*Source records:*
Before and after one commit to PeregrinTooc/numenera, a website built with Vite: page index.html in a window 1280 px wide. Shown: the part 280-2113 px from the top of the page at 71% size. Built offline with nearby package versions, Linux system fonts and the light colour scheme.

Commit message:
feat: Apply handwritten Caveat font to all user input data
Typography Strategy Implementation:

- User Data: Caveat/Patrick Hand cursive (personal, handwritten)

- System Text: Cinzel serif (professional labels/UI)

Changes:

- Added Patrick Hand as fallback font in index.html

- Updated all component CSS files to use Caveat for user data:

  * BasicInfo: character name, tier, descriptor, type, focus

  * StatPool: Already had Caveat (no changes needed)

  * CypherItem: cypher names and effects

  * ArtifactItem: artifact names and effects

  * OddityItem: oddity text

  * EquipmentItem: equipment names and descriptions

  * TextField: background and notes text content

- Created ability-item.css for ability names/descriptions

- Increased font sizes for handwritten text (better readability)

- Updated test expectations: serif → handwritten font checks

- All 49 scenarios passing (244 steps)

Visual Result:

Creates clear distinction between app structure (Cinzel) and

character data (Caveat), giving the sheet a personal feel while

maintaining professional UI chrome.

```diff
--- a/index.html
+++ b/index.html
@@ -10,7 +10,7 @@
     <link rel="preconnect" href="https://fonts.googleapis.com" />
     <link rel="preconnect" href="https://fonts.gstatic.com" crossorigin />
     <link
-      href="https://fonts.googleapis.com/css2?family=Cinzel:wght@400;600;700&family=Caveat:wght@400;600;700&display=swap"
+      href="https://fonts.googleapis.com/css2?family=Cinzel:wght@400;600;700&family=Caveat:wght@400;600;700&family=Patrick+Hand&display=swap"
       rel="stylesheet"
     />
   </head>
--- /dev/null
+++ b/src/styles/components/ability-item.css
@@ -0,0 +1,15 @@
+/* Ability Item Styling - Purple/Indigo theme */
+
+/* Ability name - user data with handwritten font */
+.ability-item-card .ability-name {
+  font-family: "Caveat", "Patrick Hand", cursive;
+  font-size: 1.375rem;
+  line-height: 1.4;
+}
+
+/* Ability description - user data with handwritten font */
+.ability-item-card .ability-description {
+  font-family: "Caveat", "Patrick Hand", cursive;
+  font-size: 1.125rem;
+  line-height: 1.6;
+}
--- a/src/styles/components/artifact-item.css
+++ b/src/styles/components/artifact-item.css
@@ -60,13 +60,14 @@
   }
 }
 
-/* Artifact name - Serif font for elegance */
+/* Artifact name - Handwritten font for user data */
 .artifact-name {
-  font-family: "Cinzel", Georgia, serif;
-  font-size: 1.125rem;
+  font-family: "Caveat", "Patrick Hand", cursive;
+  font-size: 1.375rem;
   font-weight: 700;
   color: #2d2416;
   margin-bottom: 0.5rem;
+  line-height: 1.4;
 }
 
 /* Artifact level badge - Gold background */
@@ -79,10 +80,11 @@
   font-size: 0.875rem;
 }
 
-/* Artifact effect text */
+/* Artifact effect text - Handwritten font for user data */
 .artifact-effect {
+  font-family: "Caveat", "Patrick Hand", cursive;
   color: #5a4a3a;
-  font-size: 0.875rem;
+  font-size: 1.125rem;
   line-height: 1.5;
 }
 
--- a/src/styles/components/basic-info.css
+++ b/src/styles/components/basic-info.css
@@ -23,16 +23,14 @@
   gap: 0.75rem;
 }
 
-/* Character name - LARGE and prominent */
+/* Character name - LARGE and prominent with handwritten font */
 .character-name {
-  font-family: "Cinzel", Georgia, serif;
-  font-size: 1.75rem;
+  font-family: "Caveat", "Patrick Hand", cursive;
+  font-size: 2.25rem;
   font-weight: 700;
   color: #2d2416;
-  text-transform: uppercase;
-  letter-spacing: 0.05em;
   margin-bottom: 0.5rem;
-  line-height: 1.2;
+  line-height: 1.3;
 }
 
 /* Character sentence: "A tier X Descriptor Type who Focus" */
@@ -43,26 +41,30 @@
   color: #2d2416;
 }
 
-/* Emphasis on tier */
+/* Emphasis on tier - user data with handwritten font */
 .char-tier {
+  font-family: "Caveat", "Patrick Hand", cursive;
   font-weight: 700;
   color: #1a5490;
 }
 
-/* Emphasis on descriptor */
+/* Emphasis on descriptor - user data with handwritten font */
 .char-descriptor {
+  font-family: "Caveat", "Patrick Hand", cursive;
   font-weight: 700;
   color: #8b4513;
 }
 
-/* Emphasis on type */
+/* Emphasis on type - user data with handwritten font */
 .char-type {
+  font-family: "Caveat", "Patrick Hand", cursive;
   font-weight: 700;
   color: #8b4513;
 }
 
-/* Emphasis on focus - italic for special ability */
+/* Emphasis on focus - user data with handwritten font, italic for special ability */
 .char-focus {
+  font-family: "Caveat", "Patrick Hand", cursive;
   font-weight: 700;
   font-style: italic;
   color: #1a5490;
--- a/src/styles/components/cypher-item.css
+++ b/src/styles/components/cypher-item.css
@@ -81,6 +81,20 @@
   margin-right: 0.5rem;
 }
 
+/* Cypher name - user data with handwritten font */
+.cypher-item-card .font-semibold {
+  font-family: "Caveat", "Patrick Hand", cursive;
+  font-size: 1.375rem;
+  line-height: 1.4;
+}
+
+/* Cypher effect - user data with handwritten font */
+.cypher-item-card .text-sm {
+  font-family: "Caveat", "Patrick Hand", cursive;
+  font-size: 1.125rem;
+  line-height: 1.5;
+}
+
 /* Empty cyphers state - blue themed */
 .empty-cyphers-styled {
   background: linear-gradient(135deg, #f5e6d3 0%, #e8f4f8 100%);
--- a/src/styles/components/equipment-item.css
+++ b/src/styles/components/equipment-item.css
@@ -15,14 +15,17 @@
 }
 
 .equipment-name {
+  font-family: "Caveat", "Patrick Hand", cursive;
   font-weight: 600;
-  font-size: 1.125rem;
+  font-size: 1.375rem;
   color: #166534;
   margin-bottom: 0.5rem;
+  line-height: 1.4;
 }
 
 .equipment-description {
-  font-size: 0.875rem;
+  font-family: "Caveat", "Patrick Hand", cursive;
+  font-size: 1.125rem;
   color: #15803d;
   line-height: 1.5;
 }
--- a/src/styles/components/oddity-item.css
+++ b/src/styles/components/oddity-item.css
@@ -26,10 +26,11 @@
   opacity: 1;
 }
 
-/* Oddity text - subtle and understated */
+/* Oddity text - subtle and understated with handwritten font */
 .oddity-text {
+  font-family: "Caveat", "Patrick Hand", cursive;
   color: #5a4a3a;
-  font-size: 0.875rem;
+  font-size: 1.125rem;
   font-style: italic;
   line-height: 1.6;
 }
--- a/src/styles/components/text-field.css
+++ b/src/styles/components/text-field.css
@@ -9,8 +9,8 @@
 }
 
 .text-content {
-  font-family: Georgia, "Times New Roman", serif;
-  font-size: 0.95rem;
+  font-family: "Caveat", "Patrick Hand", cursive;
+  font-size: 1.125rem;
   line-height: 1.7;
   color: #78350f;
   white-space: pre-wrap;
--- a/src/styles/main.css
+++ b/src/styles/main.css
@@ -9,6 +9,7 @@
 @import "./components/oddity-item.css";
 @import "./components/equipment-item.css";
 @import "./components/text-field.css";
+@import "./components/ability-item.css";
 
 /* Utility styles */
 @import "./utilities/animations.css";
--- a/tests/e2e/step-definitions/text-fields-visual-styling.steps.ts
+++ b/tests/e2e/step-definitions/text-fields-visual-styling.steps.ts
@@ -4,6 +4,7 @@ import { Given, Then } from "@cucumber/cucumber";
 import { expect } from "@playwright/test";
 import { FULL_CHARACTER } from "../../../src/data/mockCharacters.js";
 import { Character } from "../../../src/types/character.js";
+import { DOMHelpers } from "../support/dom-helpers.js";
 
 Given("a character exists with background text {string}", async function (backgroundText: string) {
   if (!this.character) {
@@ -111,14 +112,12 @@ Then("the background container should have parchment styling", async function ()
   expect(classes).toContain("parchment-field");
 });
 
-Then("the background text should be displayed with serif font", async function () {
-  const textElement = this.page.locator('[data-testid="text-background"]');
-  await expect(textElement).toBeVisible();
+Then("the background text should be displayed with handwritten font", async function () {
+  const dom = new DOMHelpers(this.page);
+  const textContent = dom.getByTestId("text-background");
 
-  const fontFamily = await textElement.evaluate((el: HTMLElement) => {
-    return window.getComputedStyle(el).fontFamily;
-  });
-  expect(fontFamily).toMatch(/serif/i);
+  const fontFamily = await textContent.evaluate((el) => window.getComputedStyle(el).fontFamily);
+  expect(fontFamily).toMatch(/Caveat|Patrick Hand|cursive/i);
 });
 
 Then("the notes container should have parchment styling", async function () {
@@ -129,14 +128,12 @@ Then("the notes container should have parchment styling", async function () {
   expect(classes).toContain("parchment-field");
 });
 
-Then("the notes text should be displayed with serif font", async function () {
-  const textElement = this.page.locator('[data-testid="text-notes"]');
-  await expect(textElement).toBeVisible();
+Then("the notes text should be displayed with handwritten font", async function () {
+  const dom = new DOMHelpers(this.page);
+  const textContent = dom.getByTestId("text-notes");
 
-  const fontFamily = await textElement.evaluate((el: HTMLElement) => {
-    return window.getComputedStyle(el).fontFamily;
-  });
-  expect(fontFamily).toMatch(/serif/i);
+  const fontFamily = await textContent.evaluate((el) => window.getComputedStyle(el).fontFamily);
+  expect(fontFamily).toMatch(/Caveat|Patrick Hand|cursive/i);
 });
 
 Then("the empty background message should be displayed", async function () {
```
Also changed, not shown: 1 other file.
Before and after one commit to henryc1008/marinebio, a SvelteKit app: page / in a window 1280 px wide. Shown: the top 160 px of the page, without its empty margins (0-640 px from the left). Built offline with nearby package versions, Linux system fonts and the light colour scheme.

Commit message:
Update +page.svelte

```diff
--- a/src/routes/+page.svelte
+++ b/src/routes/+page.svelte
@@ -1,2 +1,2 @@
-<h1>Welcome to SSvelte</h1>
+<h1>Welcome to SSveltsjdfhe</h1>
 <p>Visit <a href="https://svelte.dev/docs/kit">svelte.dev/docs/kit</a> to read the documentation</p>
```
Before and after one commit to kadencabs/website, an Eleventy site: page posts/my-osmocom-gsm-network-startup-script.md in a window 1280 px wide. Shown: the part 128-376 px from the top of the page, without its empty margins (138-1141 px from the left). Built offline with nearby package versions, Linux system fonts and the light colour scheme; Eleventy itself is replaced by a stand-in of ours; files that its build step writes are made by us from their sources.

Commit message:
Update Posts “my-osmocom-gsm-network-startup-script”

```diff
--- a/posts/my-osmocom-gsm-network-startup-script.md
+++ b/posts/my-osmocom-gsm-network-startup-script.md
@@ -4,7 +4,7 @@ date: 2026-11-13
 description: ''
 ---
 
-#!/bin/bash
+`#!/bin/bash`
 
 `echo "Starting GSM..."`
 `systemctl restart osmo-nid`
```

*What is required:*
Could you copy each line in the listing above that includes the word "tier"?

*Result of the exercise:*
  * BasicInfo: character name, tier, descriptor, type, focus
 /* Character sentence: "A tier X Descriptor Type who Focus" */
-/* Emphasis on tier */
+/* Emphasis on tier - user data with handwritten font */
 .char-tier {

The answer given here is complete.